[Records from a collection]
——————

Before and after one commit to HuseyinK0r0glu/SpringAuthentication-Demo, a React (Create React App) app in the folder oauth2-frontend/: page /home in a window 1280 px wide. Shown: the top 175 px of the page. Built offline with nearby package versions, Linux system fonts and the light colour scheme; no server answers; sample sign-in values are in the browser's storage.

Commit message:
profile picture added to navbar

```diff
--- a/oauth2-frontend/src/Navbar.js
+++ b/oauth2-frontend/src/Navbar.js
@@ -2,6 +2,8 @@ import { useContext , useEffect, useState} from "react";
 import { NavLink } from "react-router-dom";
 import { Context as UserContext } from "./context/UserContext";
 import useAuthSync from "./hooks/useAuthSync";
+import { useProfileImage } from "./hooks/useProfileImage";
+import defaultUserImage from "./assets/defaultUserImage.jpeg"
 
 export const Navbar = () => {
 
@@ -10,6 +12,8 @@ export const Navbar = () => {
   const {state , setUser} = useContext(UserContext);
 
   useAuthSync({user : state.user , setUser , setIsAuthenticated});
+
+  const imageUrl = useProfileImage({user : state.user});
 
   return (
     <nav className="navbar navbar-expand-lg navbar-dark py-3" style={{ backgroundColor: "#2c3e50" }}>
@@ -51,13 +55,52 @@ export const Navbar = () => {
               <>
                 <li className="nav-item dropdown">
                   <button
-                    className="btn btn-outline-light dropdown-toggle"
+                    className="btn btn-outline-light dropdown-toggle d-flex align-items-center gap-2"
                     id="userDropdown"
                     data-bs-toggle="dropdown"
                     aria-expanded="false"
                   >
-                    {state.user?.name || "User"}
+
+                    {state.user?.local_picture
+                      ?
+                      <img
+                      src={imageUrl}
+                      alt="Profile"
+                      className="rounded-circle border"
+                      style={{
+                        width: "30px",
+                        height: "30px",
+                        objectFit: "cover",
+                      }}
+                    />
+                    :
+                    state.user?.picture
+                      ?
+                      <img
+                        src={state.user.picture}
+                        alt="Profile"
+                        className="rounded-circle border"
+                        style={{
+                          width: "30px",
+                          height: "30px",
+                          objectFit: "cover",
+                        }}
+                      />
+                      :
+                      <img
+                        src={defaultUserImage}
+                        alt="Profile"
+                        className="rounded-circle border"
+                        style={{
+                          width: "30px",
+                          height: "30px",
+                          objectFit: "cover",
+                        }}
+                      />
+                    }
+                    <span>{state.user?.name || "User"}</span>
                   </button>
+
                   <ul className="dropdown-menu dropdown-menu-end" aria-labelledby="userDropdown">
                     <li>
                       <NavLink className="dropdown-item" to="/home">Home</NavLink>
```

——————

**How to complete this task**
Every entry must be output again exactly as it was given.

**Your solution**
Before and after one commit to HuseyinK0r0glu/SpringAuthentication-Demo, a React (Create React App) app in the folder oauth2-frontend/: page /home in a window 1280 px wide. Shown: the top 175 px of the page. Built offline with nearby package versions, Linux system fonts and the light colour scheme; no server answers; sample sign-in values are in the browser's storage.

Commit message:
profile picture added to navbar

```diff
--- a/oauth2-frontend/src/Navbar.js
+++ b/oauth2-frontend/src/Navbar.js
@@ -2,6 +2,8 @@ import { useContext , useEffect, useState} from "react";
 import { NavLink } from "react-router-dom";
 import { Context as UserContext } from "./context/UserContext";
 import useAuthSync from "./hooks/useAuthSync";
+import { useProfileImage } from "./hooks/useProfileImage";
+import defaultUserImage from "./assets/defaultUserImage.jpeg"
 
 export const Navbar = () => {
 
@@ -10,6 +12,8 @@ export const Navbar = () => {
   const {state , setUser} = useContext(UserContext);
 
   useAuthSync({user : state.user , setUser , setIsAuthenticated});
+
+  const imageUrl = useProfileImage({user : state.user});
 
   return (
     <nav className="navbar navbar-expand-lg navbar-dark py-3" style={{ backgroundColor: "#2c3e50" }}>
@@ -51,13 +55,52 @@ export const Navbar = () => {
               <>
                 <li className="nav-item dropdown">
                   <button
-                    className="btn btn-outline-light dropdown-toggle"
+                    className="btn btn-outline-light dropdown-toggle d-flex align-items-center gap-2"
                     id="userDropdown"
                     data-bs-toggle="dropdown"
                     aria-expanded="false"
                   >
-                    {state.user?.name || "User"}
+
+                    {state.user?.local_picture
+                      ?
+                      <img
+                      src={imageUrl}
+                      alt="Profile"
+                      className="rounded-circle border"
+                      style={{
+                        width: "30px",
+                        height: "30px",
+                        objectFit: "cover",
+                      }}
+                    />
+                    :
+                    state.user?.picture
+                      ?
+                      <img
+                        src={state.user.picture}
+                        alt="Profile"
+                        className="rounded-circle border"
+                        style={{
+                          width: "30px",
+                          height: "30px",
+                          objectFit: "cover",
+                        }}
+                      />
+                      :
+                      <img
+                        src={defaultUserImage}
+                        alt="Profile"
+                        className="rounded-circle border"
+                        style={{
+                          width: "30px",
+                          height: "30px",
+                          objectFit: "cover",
+                        }}
+                      />
+                    }
+                    <span>{state.user?.name || "User"}</span>
                   </button>
+
                   <ul className="dropdown-menu dropdown-menu-end" aria-labelledby="userDropdown">
                     <li>
                       <NavLink className="dropdown-item" to="/home">Home</NavLink>
```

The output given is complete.